EU member states agreed on late Wednesday (28 October) on conditions to allow countries outside the bloc to participate in joint defence projects, according to a draft agreement document obtained by EURACTIV.
Third countries will only be able to take part in joint projects if they provide “substantial added value” to the military project and share “the values on which the EU is founded”, the agreement, brokered by the German EU presidency, states.
The deal comes after US officials have been lobbying for months for an inclusive policy providing the greatest possible access of third countries to the EU’s Permanent Structured Cooperation (PESCO) covering defence contractors, which besides the US would also include post-Brexit Britain and Norway.
Formally established in December 2017, the PESCO framework is intended to deepen defence cooperation among the 25 participating EU member states, help fund, develop and deploy armed forces together and make the EU’s defence sector more flexible and independent of the US.
Since then, PESCO has been at the centre of the EU’s push for “strategic autonomy” in the aftermath of Brexit and amid an escalating geopolitical standoff between the US and China.
The agreement presents a breakthrough following an impasse dating back to June 2018, and aims to revive EU defence integration efforts launched three years ago, which ran into major bureaucratic hurdles.
EU officials are on the defensive in the face of accusations that Europe is creating an industrial ‘Fortress Europe’, while France and Germany have outright rejected those arguments.
So far, EU member states have agreed to develop 47 joint military projects, including a new patrol vessel, an unmanned anti-submarine system, an electronic jamming weapon for aircraft, technology to track ballistic missiles and a system to insert drones into the Single European Sky system.
However, experts have criticised that the integration effort would only have limited impact on the EU’s ‘ability to act’ due to its lack of financial firepower.
Series of access terms
With the new agreement, third-country entities which are based in the EU but are controlled by or having management structures outside the EU will only be able to join a joint EU defence project following unanimous approval of the bloc’s member states and only after 31 December 2025.
A third state must submit to the coordinator of a PESCO project a request to participate and pass the invitation process.
The entity will need to provide “substantial added value” to the military project in question, for example by providing technical expertise or additional capabilities including operational or financial support.
Both the Council and the EU’s chief diplomat will need to be notified, with the Council formally approving the participation.
“Its participation must not lead to dependencies on that third state or to restrictions imposed by it against any member state of the Union,” the agreement states, pointing towards armament procurement, research and capability development, or the use and export of arms or capabilities and technology.
Thus, non-EU states will have no say on how the EU will use the capabilities and the systems developed, according to the agreement.
“The participation of third states in a PESCO project does not imply that third-country entities will necessarily have access to the EU Defence Industrial Development Programme (EDIDP) or other relevant Union instruments,” it states.
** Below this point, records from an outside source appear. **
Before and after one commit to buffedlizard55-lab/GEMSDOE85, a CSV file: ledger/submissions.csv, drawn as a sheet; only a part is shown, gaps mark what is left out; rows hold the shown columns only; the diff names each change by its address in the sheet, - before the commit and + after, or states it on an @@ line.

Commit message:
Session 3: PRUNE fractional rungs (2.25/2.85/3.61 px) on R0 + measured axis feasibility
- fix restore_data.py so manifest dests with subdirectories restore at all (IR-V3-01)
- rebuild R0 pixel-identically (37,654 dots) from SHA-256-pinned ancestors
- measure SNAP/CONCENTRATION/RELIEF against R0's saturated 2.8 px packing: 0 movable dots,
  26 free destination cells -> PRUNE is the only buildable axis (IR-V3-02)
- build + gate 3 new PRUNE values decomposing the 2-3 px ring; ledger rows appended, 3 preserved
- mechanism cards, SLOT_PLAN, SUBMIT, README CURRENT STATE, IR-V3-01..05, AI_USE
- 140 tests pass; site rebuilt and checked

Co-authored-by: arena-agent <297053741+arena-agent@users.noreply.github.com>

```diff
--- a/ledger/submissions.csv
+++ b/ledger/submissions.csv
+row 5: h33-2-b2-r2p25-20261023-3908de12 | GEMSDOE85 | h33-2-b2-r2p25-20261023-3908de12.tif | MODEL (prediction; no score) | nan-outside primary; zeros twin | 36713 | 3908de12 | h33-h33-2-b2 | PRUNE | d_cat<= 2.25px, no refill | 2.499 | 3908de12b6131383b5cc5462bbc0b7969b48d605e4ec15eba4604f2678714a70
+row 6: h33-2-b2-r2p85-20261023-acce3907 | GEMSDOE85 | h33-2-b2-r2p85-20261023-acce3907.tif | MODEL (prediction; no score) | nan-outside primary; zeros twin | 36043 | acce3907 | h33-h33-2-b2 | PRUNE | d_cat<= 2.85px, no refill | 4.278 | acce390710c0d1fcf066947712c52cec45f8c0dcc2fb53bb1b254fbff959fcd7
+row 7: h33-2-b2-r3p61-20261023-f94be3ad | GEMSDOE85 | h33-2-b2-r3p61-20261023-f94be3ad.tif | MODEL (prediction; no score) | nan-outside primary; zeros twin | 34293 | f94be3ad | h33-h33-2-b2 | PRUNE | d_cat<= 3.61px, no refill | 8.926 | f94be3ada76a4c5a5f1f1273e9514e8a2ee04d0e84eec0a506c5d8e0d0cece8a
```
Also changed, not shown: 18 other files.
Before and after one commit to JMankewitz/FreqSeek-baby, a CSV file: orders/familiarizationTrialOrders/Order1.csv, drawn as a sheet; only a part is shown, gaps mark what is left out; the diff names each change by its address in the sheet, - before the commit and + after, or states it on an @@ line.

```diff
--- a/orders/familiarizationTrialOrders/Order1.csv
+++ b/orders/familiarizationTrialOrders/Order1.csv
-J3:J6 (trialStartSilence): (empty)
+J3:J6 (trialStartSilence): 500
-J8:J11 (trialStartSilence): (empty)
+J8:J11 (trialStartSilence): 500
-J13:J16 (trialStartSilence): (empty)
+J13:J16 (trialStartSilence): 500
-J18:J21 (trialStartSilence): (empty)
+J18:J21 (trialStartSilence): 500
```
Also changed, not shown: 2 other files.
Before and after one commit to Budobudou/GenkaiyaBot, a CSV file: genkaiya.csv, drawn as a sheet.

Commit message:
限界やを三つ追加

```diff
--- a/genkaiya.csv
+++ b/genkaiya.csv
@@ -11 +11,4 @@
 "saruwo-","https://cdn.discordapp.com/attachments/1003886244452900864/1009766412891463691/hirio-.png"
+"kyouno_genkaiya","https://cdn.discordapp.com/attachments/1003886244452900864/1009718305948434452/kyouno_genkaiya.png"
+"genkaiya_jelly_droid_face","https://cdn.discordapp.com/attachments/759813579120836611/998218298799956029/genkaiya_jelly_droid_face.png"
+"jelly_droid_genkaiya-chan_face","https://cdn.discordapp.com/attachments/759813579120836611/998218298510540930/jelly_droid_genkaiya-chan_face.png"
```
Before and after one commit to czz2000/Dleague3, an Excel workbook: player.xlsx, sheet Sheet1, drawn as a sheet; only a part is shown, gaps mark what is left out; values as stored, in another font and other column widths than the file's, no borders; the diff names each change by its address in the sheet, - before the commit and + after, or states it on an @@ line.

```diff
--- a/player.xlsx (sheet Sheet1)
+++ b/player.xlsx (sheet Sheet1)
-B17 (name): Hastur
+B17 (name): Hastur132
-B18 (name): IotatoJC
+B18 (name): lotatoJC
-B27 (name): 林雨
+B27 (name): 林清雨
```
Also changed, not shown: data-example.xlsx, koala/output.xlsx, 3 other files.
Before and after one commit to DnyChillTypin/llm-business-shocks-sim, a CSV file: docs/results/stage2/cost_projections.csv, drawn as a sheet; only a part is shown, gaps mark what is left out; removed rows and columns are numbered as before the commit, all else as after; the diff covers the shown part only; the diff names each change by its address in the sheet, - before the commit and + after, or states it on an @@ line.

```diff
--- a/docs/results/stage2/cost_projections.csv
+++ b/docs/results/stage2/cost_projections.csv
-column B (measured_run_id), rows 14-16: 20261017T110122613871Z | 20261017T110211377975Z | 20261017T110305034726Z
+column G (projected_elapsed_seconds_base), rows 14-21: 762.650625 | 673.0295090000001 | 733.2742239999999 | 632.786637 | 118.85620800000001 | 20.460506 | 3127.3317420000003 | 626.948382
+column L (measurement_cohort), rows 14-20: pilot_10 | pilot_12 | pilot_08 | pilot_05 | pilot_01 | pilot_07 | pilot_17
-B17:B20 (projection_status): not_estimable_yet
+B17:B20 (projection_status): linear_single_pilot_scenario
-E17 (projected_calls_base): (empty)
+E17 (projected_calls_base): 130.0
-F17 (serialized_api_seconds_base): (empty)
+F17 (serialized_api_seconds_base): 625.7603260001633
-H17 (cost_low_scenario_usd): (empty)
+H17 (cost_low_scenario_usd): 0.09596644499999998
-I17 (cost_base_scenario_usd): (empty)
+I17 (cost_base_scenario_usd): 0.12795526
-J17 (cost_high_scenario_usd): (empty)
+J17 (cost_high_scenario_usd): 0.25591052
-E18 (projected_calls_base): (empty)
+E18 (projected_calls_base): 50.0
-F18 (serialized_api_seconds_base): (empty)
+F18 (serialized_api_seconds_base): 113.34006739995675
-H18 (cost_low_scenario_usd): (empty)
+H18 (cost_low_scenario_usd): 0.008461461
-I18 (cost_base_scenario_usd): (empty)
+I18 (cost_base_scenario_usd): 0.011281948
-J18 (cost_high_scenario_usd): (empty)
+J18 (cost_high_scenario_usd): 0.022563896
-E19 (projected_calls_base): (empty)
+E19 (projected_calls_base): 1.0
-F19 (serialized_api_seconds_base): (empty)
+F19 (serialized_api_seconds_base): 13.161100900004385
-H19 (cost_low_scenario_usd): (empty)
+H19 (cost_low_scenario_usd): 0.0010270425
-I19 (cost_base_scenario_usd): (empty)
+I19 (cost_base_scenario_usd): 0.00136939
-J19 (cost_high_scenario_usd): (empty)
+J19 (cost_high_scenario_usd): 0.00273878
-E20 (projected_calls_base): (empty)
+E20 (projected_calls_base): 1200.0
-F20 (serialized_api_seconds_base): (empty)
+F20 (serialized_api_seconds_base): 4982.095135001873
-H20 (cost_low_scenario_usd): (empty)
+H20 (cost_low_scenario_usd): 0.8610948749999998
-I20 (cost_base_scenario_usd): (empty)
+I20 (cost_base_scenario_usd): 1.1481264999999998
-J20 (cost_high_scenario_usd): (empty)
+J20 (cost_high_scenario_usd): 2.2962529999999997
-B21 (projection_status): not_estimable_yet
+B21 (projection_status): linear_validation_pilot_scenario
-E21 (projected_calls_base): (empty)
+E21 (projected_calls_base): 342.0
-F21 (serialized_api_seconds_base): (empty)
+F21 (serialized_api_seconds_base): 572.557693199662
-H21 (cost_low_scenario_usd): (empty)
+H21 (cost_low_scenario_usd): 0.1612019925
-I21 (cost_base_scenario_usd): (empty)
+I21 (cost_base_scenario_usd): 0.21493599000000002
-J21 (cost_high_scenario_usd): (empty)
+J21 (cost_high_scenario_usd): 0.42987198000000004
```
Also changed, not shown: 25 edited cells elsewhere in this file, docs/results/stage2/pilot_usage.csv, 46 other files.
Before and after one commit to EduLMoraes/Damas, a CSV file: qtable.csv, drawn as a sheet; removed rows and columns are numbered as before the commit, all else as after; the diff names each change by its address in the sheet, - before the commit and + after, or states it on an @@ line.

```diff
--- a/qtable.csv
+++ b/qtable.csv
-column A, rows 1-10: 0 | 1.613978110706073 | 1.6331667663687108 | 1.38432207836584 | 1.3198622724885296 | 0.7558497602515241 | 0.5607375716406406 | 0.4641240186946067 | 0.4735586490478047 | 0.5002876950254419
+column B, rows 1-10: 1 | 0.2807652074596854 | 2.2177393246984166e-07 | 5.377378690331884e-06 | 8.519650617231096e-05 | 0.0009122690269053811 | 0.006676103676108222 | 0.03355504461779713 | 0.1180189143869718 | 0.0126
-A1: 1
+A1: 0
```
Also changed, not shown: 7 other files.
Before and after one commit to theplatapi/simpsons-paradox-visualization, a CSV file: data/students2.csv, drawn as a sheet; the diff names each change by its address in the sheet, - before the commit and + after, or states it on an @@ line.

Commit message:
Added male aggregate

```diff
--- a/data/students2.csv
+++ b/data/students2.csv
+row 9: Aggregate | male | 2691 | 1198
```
At the same time, the decision does not affect US defence contractors’ traditional access to bid for individual European military contracts.
Turkey likely to be excluded
In the process, several EU members states had voiced concerns that extending involvement to non-EU member states would leave the door open for China and Turkey to get involved in sensitive EU security projects.
At the same time, according to the sealed agreement, only countries that share “the values on which the EU is founded” and “respect the principle of good neighbourly relations with the member states” will be able to participate in the joint defence projects.
“It [the third country] must not contravene the security and defence interests of the Union and its member states,” the draft states.
This effectively excludes NATO member and EU candidate Turkey, at least until the dispute with Cyprus over activities in Eastern Mediterranean is unresolved and tensions in the standoff with Greece and France are defused, an EU diplomat told EURACTIV.
Both the Commission and EU leaders said earlier this month Turkey was undermining its economy, eroding democracy and destroying independent courts, effectively moving further away from joining the EU.
[Edited by Zoran Radosavljevic]